* There are 85 anuvākas in the [[Rgveda]].
 
* There are 85 anuvākas in the [[Rgveda]].
  

Latest revision as of 09:59, 15 December 2016

By Swami Harshananda

Sometimes transliterated as: Anuvaka, AnuvAka, Anuvaaka


Anuvāka literally means ‘saying after’.

Literally the word means ‘reciting’ (the Vedas) ‘after’ or ‘following’ the teacher. Hence it refers to the recitation of the Vedas in general.
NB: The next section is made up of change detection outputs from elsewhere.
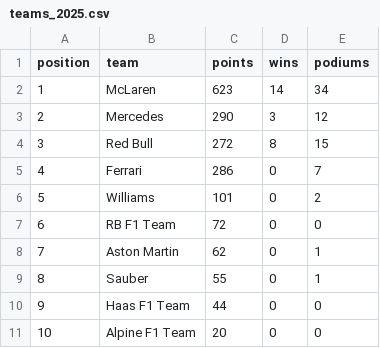
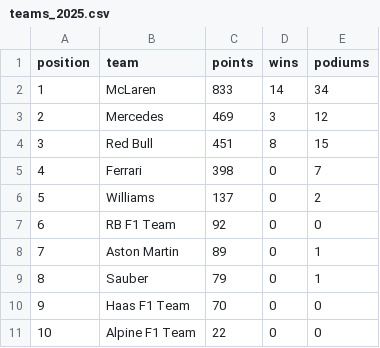
Before and after one commit to sophieleroy123-lang/f1-2025-tracker, a CSV file: data/teams_2025.csv, drawn as a sheet.

Commit message:
Update teams_2025.csv

```diff
--- a/data/teams_2025.csv
+++ b/data/teams_2025.csv
@@ -1,11 +1,11 @@
 position,team,points,wins,podiums
-1,McLaren,623,14,34
-2,Mercedes,290,3,12
-3,Red Bull,272,8,15
-4,Ferrari,286,0,7
-5,Williams,101,0,2
-6,RB F1 Team,72,0,0
-7,Aston Martin,62,0,1
-8,Sauber,55,0,1
-9,Haas F1 Team,44,0,0
-10,Alpine F1 Team,20,0,0
+1,McLaren,833,14,34
+2,Mercedes,469,3,12
+3,Red Bull,451,8,15
+4,Ferrari,398,0,7
+5,Williams,137,0,2
+6,RB F1 Team,92,0,0
+7,Aston Martin,89,0,1
+8,Sauber,79,0,1
+9,Haas F1 Team,70,0,0
+10,Alpine F1 Team,22,0,0
```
However, it is used in a more technical sense, to indicate a division of the Vedic mantras.

  • The Rgveda Samhitā, the basic scripture, is divided into ten books each of which is called ‘maṇḍala.’
  • Each maṇḍala is again divided into several subsections called anuvākas.
  • The anuvākas are further subdivided into suktas, each sukta containing one or more ṛks (verses).
  • There are 85 anuvākas in the Rgveda.

Śaunaka has prepared an index for these anuvākas, known as Anuvākānu-kramani.


References

  • The Concise Encyclopedia of Hinduism, Swami Harshananda, Ram Krishna Math, Bangalore